One of the basic rules was that people’s characters would not be fundamentally altered. Osama in Laden would be more a respectable political figure who was doing dastardly things behind the scenes. Originally, Saddam Hussein was going to be more of a recurring character. But it made sense that he would be a gangster. A number of the biopics about Saddam tend to do the same thing, they portray him as the Al Capone. And of course the Muslim war on drugs would be a war on alcohol.
There was the central conceit of the mirage. Apart from being a neat twist that you could build off of [it was a reminder that] your place in history, at the top of the pyramid of power, is not assured. If the world is turned over once, it could turn over again, and you should maybe build your ethics on the idea that you’ll be on the bottom some day or you’ll be in need of mercy…If you took Americans and you put them in a position where they believe they should be at the top, and instead, had been humiliated and put at the bottom, the rage that would evolve from that is probably not that different than the rage that comes out of the Middle East. They’ve been on the receiving end for a long time. Certainly guys like [Ayman al-]Zawahiri are oppressed, they’re mad. The Mirage was part of the way at getting at some of that mindless violence.
Do you think significant culture change is possible? The book is a very funny, pointed warning for folks who think they can alter the course of history and civilizations easily, but I’m not sure that answers the question of whether those world-historical forces can be altered at all?

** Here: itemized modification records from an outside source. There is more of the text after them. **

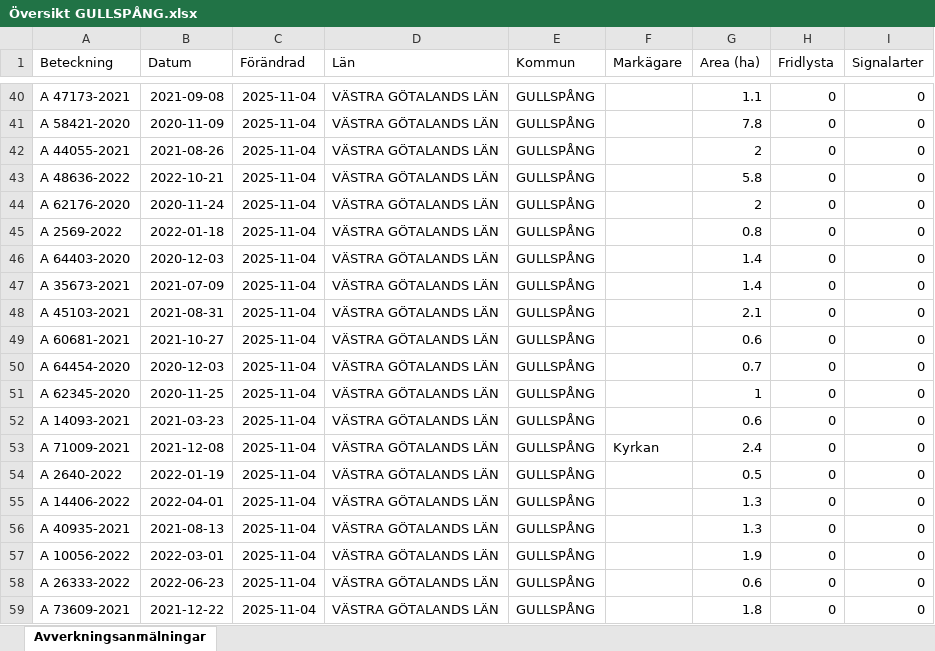
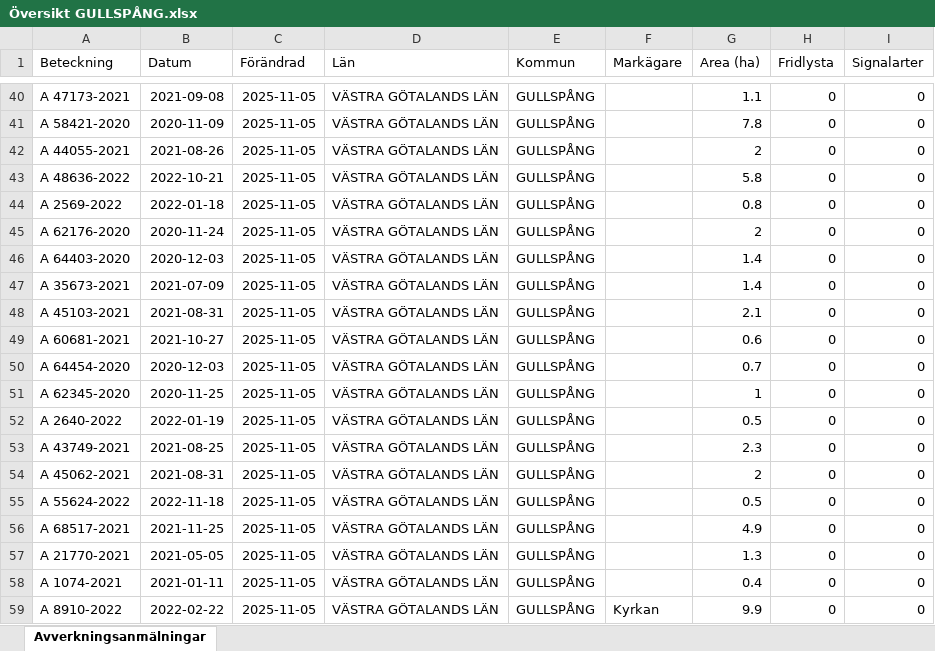
Before and after one commit to klasma/Logging_1447, an Excel workbook: Översikt GULLSPÅNG.xlsx, sheet Avverkningsanmälningar, drawn as a sheet; only a part is shown, gaps mark what is left out; values as stored, in another font and other column widths than the file's, no borders; the diff covers the shown part only; the diff names each change by its address in the sheet, - before the commit and + after, or states it on an @@ line.

```diff
--- a/Översikt GULLSPÅNG.xlsx (sheet Avverkningsanmälningar)
+++ b/Översikt GULLSPÅNG.xlsx (sheet Avverkningsanmälningar)
-C40:C59 (Förändrad): 2025-11-04
+C40:C59 (Förändrad): 2025-11-05
-A44 (Beteckning): A 62176-2020
+A44 (Beteckning): A 2569-2022
-B44 (Datum): 2020-11-24
+B44 (Datum): 2022-01-18
-G44 (Area (ha)): 2
+G44 (Area (ha)): 0.8
-A45 (Beteckning): A 2569-2022
+A45 (Beteckning): A 62176-2020
-B45 (Datum): 2022-01-18
+B45 (Datum): 2020-11-24
-G45 (Area (ha)): 0.8
+G45 (Area (ha)): 2
-A52 (Beteckning): A 14093-2021
+A52 (Beteckning): A 2640-2022
-B52 (Datum): 2021-03-23
+B52 (Datum): 2022-01-19
-G52 (Area (ha)): 0.6
+G52 (Area (ha)): 0.5
-A53 (Beteckning): A 71009-2021
+A53 (Beteckning): A 43749-2021
-B53 (Datum): 2021-12-08
+B53 (Datum): 2021-08-25
-F53 (Markägare): Kyrkan
+F53 (Markägare): (empty)
-G53 (Area (ha)): 2.4
+G53 (Area (ha)): 2.3
-A54 (Beteckning): A 2640-2022
+A54 (Beteckning): A 45062-2021
-B54 (Datum): 2022-01-19
+B54 (Datum): 2021-08-31
-G54 (Area (ha)): 0.5
+G54 (Area (ha)): 2
-A55 (Beteckning): A 14406-2022
+A55 (Beteckning): A 55624-2022
-B55 (Datum): 2022-04-01
+B55 (Datum): 2022-11-18
-G55 (Area (ha)): 1.3
+G55 (Area (ha)): 0.5
-A56 (Beteckning): A 40935-2021
+A56 (Beteckning): A 68517-2021
-B56 (Datum): 2021-08-13
+B56 (Datum): 2021-11-25
-G56 (Area (ha)): 1.3
+G56 (Area (ha)): 4.9
-A57 (Beteckning): A 10056-2022
+A57 (Beteckning): A 21770-2021
-B57 (Datum): 2022-03-01
+B57 (Datum): 2021-05-05
-G57 (Area (ha)): 1.9
+G57 (Area (ha)): 1.3
-A58 (Beteckning): A 26333-2022
+A58 (Beteckning): A 1074-2021
-B58 (Datum): 2022-06-23
+B58 (Datum): 2021-01-11
-G58 (Area (ha)): 0.6
+G58 (Area (ha)): 0.4
-A59 (Beteckning): A 73609-2021
+A59 (Beteckning): A 8910-2022
-B59 (Datum): 2021-12-22
+B59 (Datum): 2022-02-22
-F59 (Markägare): (empty)
+F59 (Markägare): Kyrkan
-G59 (Area (ha)): 1.8
+G59 (Area (ha)): 9.9
```
Also changed, not shown: 1022 edited cells elsewhere in this sheet, artfynd/A 12709-2025 artfynd.xlsx, artfynd/A 2637-2022 artfynd.xlsx, 57 other files.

History is in part a series of human decisions, but it’s also a series of accidents. It’s not so much that we can’t change hsitory or affect it, but we overestimate our ability to do it and to do it quickly. Desire often gets ahead of reason…If you’re happy with the way your society works, it’s natural to assume this is the way it should work for everybody. Something that drives this adventure of we’ll go into Iraq, and take out the dictator, and democracy will flourish, and that’s the end point of history for everybody, that ignores that history works differently for everybody…It’s not that I don’t hope that Iraq and other countries will eventually have a robust democracy. But part of it is having a robust democracy for long enough that people don’t want to return to dictatorship. In America, we haven’t had a king for over 200 years, so if you tried to set up a monarchy, you’d be faced with a collective disbelief of 300 million people. That interia protects us from more obvious forms of despotism.